I think there are a few factors that contribute to women not being as "good" as men. They're general factors and there are exceptions, of course, but I don't want to add "in general" to every point below. They are, IMHO:

Competitiveness. Boys are taught to compete at younger age than women, so they have that "killer" instinct. Go look at a typical pool room. Go to a bar and find four people on a double date - the men will be trying to win and the women will be trying to socialize.
Geometry. Men are typically better at understanding things "in space" than women. Women have skills in other areas (language, arts, etc.) more so than men.
Society. It's kept a lot of women out of pool halls. They're smoky, men swear and drink, and they're still regarded as bachelor havens. I'm guessing that even most of the top women these days learned in private halls or on tables in their homes as kids, or they had a nice hall that didn't fit the stereotypical "pool hall." Pool, too, is a gambling sport... and gambling (until recently with poker) hasn't been as attractive to women as it is to men. How many women do you see betting on horses at the track? This one is a bit weird, too, since 70% of lottery ticket buyers are women (and the lottery is a form of gambling).
Nails. I've known women that won't play pool because they don't want to mess up their nails. I'm not specifically saying "nails" keep women out of pool, but things like nails might. Women seem to have more reasons to not play than men do, whether it's "if I bend over, someone will see my panty line" (I've heard this one also), etc. I could call this one "vanity" perhaps. If a person never starts to play, they never get "hooked".

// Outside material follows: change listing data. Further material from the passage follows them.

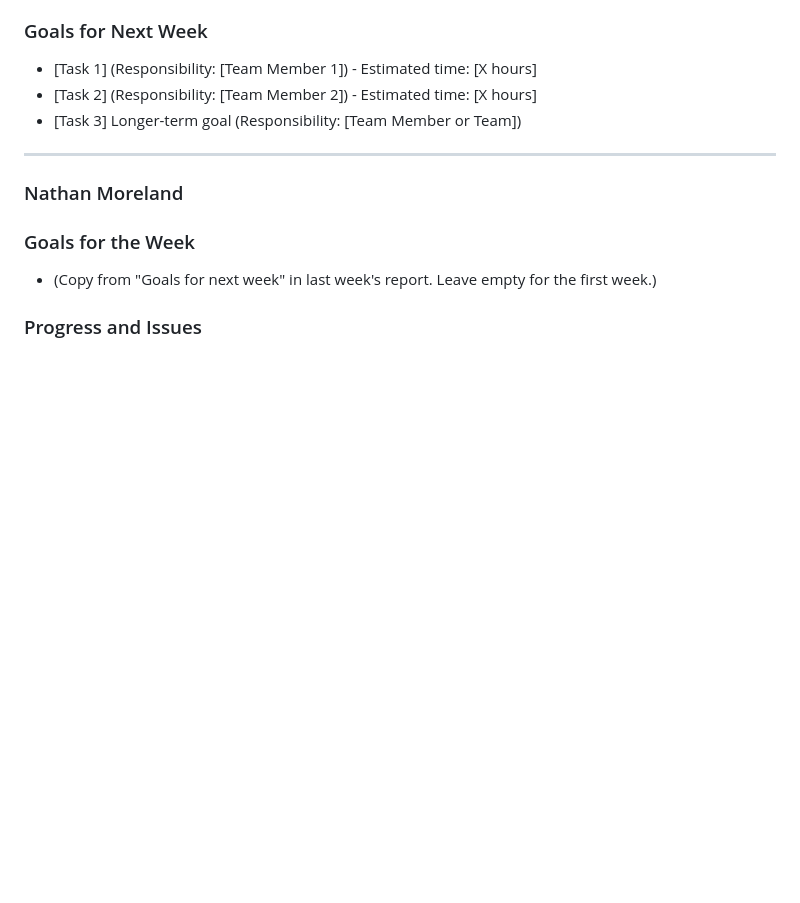
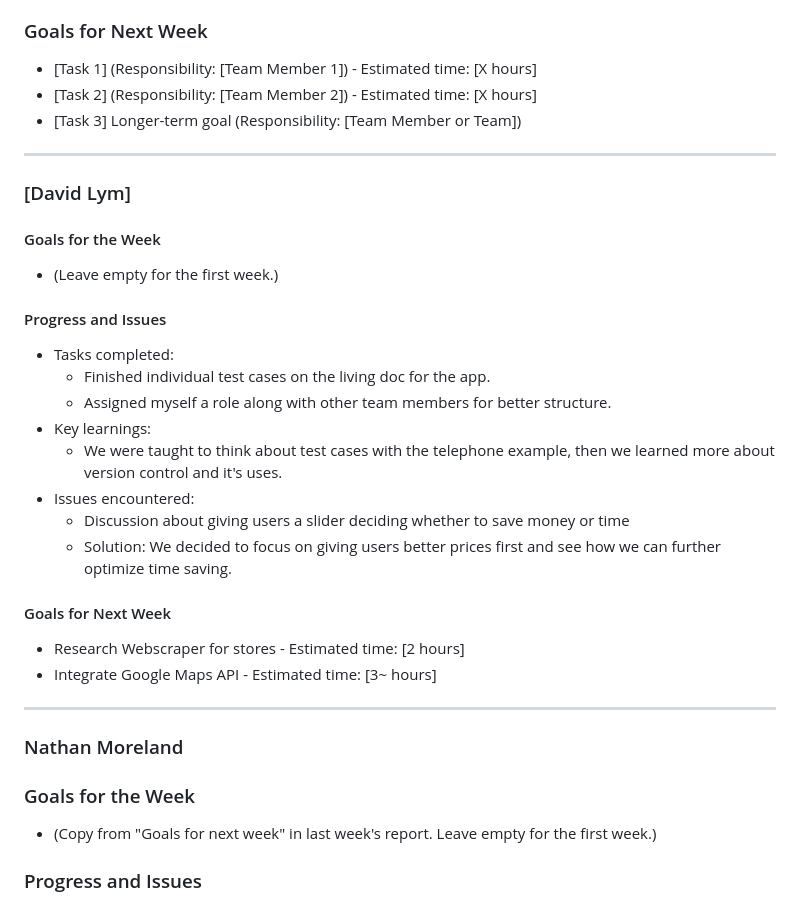
Before and after one commit to jimmyycodes/Frugal-Finder, a Markdown page: Status Reports/frugalfinder-20250129.md, the part around the change. Rendered like a GitHub page; blank space fills up the shorter version.

Commit message:
Updated Status Report

```diff
--- a/Status Reports/frugalfinder-20250129.md
+++ b/Status Reports/frugalfinder-20250129.md
@@ -19,6 +19,27 @@
 - [Task 1] (Responsibility: [Team Member 1]) - Estimated time: [X hours]
 - [Task 2] (Responsibility: [Team Member 2]) - Estimated time: [X hours]
 - [Task 3] Longer-term goal (Responsibility: [Team Member or Team])
+
+---
+
+### [David Lym]
+
+#### Goals for the Week
+- (Leave empty for the first week.)
+
+#### Progress and Issues
+- Tasks completed:
+  - Finished individual test cases on the living doc for the app.
+  - Assigned myself a role along with other team members for better structure.
+- Key learnings:
+  - We were taught to think about test cases with the telephone example, then we learned more about version control and it's uses.
+- Issues encountered:
+  - Discussion about giving users a slider deciding whether to save money or time
+  - Solution: We decided to focus on giving users better prices first and see how we can further optimize time saving.
+
+#### Goals for Next Week
+- Research Webscraper for stores - Estimated time: [2 hours]
+- Integrate Google Maps API - Estimated time: [3~ hours]
 
 ---
 
```
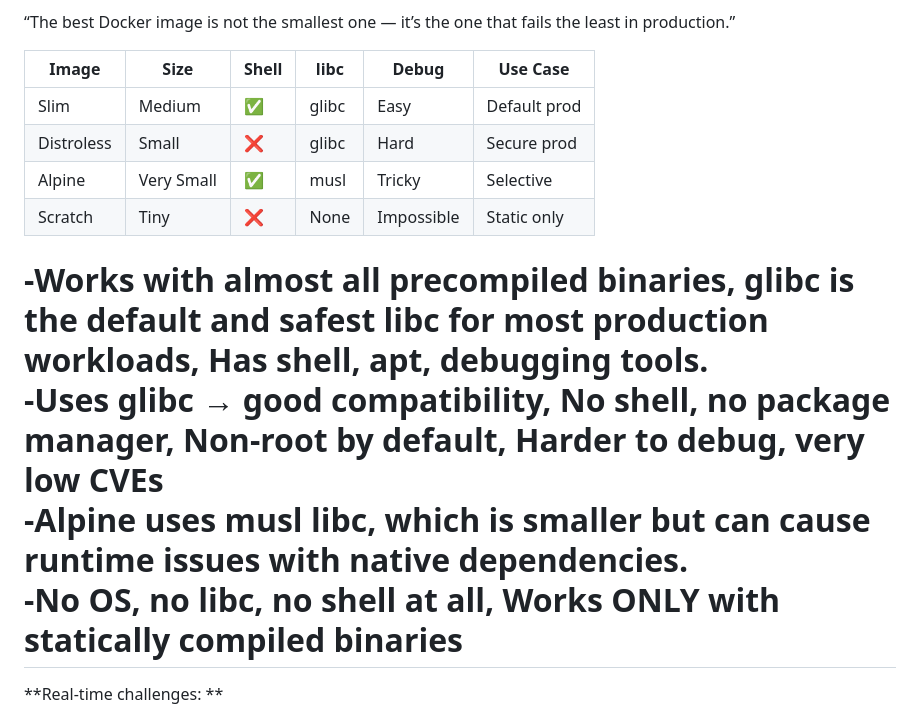
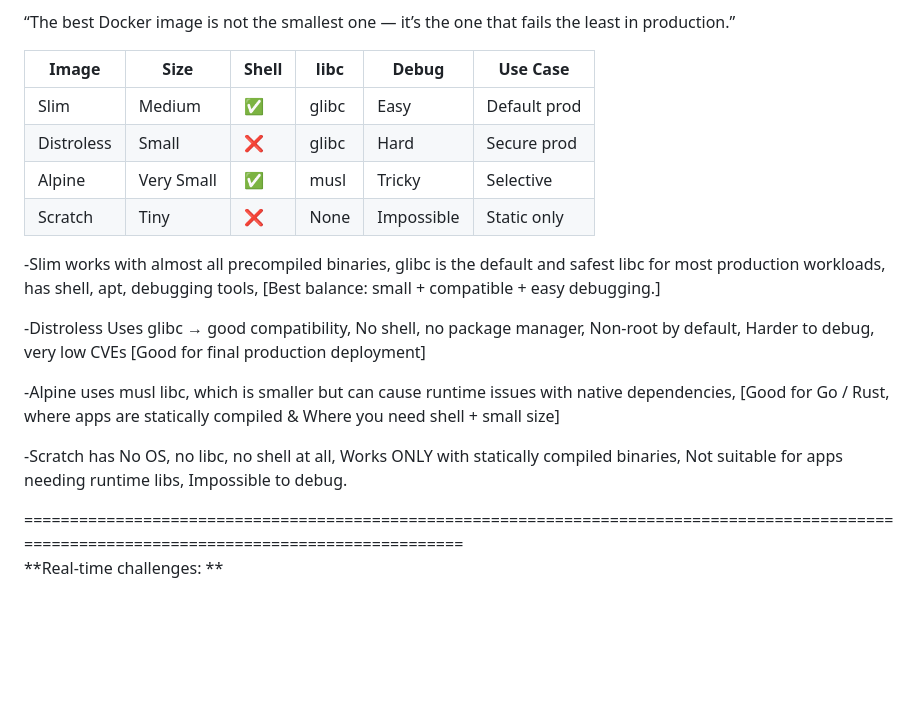
Before and after one commit to ekansh-helloff/DevOps-Notes-Commands, a Markdown page: Docker/Docker.md, the part around one of its changes. GitHub-like rendering; blank space fills up the shorter version.

```diff
--- a/Docker/Docker.md
+++ b/Docker/Docker.md
@@ -423,17 +422,22 @@ Alpine is used selectively, mainly for Go or static binaries, but avoided for Ja
 
 “The best Docker image is not the smallest one — it’s the one that fails the least in production.”
 
-| Image      | Size       | Shell | libc  | Debug      | Use Case     |
-| ---------- | ---------- | ----- | ----- | ---------- | ------------ |
+| Image      | Size       | Shell | libc  | Debug      | Use Case       |
+| ---------- | ---------- | ----- | ----- | ---------- | ------------   |
 | Slim       | Medium     | ✅     | glibc | Easy       | Default prod |
 | Distroless | Small      | ❌     | glibc | Hard       | Secure prod  |
 | Alpine     | Very Small | ✅     | musl  | Tricky     | Selective    |
 | Scratch    | Tiny       | ❌     | None  | Impossible | Static only  |
 
--Works with almost all precompiled binaries, glibc is the default and safest libc for most production workloads, Has shell, apt, debugging tools.
--Uses glibc → good compatibility, No shell, no package manager, Non-root by default, Harder to debug, very low CVEs
--Alpine uses musl libc, which is smaller but can cause runtime issues with native dependencies.
--No OS, no libc, no shell at all, Works ONLY with statically compiled binaries
+-Slim works with almost all precompiled binaries, glibc is the default and safest libc for most production workloads, has shell, apt, debugging tools, [Best balance: small + compatible + easy debugging.]
+
+-Distroless Uses glibc → good compatibility, No shell, no package manager, Non-root by default, Harder to debug, very low CVEs [Good for final production deployment]
+
+-Alpine uses musl libc, which is smaller but can cause runtime issues with native dependencies, [Good for Go / Rust, where apps are statically compiled & Where you need shell + small size]
+
+-Scratch has No OS, no libc, no shell at all, Works ONLY with statically compiled binaries, Not suitable for apps needing runtime libs, Impossible to debug.
+
+
 ===============================================================================================================================================
 **Real-time challenges: **
 
```
Also changed, not shown: other parts of Docker/Docker.md (+1 -2 lines).
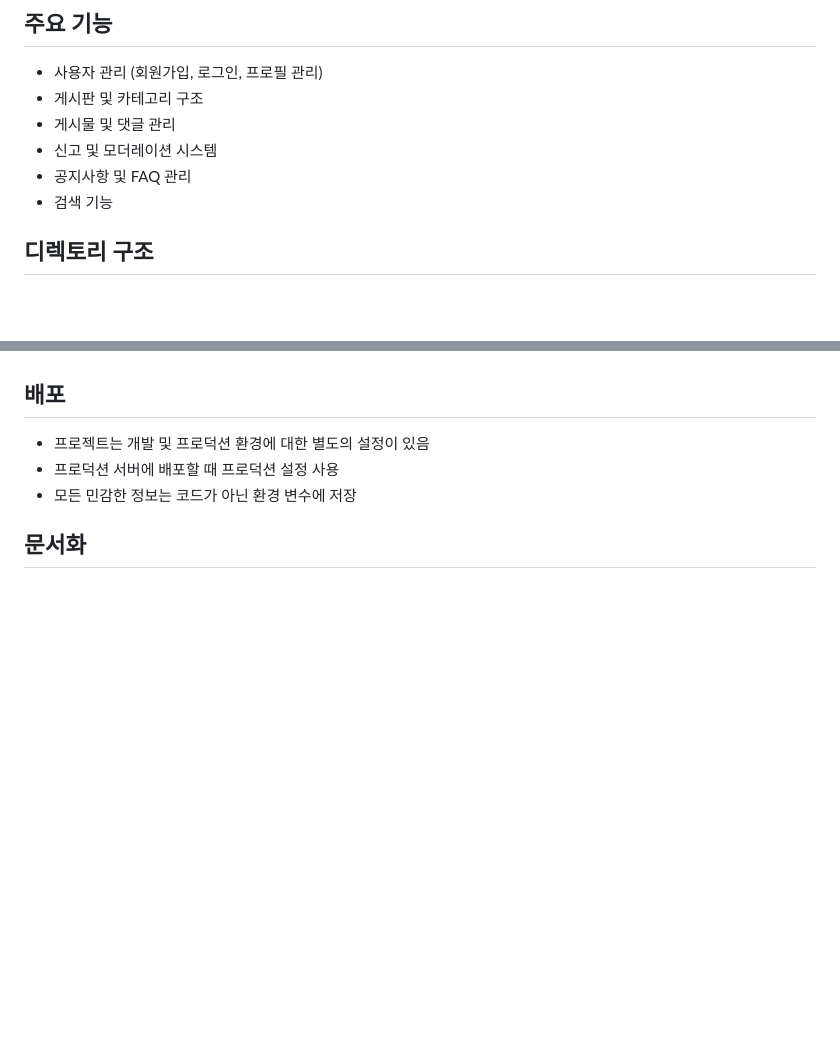
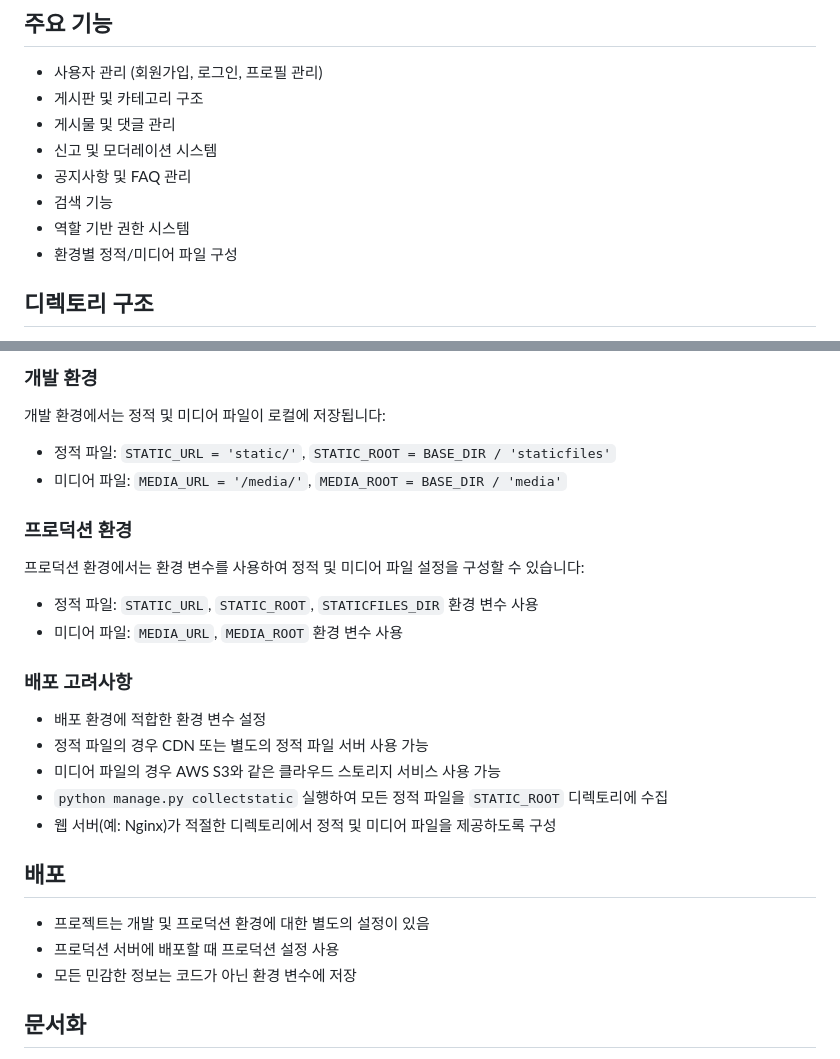
Before and after one commit to hjp7461/Community_with_junie, a Markdown page: README.md, 2 parts joined by grey strips. Drawn GitHub-style; blank space fills up the shorter version.

```diff
--- a/README.md
+++ b/README.md
@@ -10,6 +10,8 @@
 - 신고 및 모더레이션 시스템
 - 공지사항 및 FAQ 관리
 - 검색 기능
+- 역할 기반 권한 시스템
+- 환경별 정적/미디어 파일 구성
 
 ## 디렉토리 구조
 - `community/`: 커뮤니티 관련 Django 앱
@@ -206,3 +255,20 @@
+### 개발 환경
+개발 환경에서는 정적 및 미디어 파일이 로컬에 저장됩니다:
+- 정적 파일: `STATIC_URL = 'static/'`, `STATIC_ROOT = BASE_DIR / 'staticfiles'`
+- 미디어 파일: `MEDIA_URL = '/media/'`, `MEDIA_ROOT = BASE_DIR / 'media'`
+
+### 프로덕션 환경
+프로덕션 환경에서는 환경 변수를 사용하여 정적 및 미디어 파일 설정을 구성할 수 있습니다:
+- 정적 파일: `STATIC_URL`, `STATIC_ROOT`, `STATICFILES_DIR` 환경 변수 사용
+- 미디어 파일: `MEDIA_URL`, `MEDIA_ROOT` 환경 변수 사용
+
+### 배포 고려사항
+- 배포 환경에 적합한 환경 변수 설정
+- 정적 파일의 경우 CDN 또는 별도의 정적 파일 서버 사용 가능
+- 미디어 파일의 경우 AWS S3와 같은 클라우드 스토리지 서비스 사용 가능
+- `python manage.py collectstatic` 실행하여 모든 정적 파일을 `STATIC_ROOT` 디렉토리에 수집
+- 웹 서버(예: Nginx)가 적절한 디렉토리에서 정적 및 미디어 파일을 제공하도록 구성
+
 ## 배포
 - 프로젝트는 개발 및 프로덕션 환경에 대한 별도의 설정이 있음
 - 프로덕션 서버에 배포할 때 프로덕션 설정 사용
```
Also changed, not shown: other parts of README.md (+47 -0 lines).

I may think of others later, and again I stress that they're my opinion and that there are alot of exceptions to each of the above, but in general, they seem to contribute.

Godfather
02-11-2006, 09:22 AM
Thank you Linda. This again is one of those physiology ideas, a very simple and obvious one that gets brushed aside. It's not brute strength people. But it is physiology and strength in general.

A short study on center of gravity really should be done before anyone dismisses the physical reasons. It also answers why too tall is a disadvantage.

Fred

Do you people really believe this? I've seen very short people play pool and they're not wobbling all over the place because they're stance isn't stable. Short people are just as able to form solid body positions. What exactly are you saying? That these people lose their balance in the middle of shots and that causes their misses? Shorties are more than capable of putting their two feet a little bit apart and leaning over in a stable manner. I'm confused here. It's not as if you have to withstand some force that is knocking you over and if it were, short people would be more stable. I'm going to keep my eye out, next time I'm in a pool room, for all the wobbly midgets.

erikido
02-12-2006, 02:25 PM
I have the end all answer to this thread. Guys are working on their strokes from the moment they hit puberty. Work that wrist action.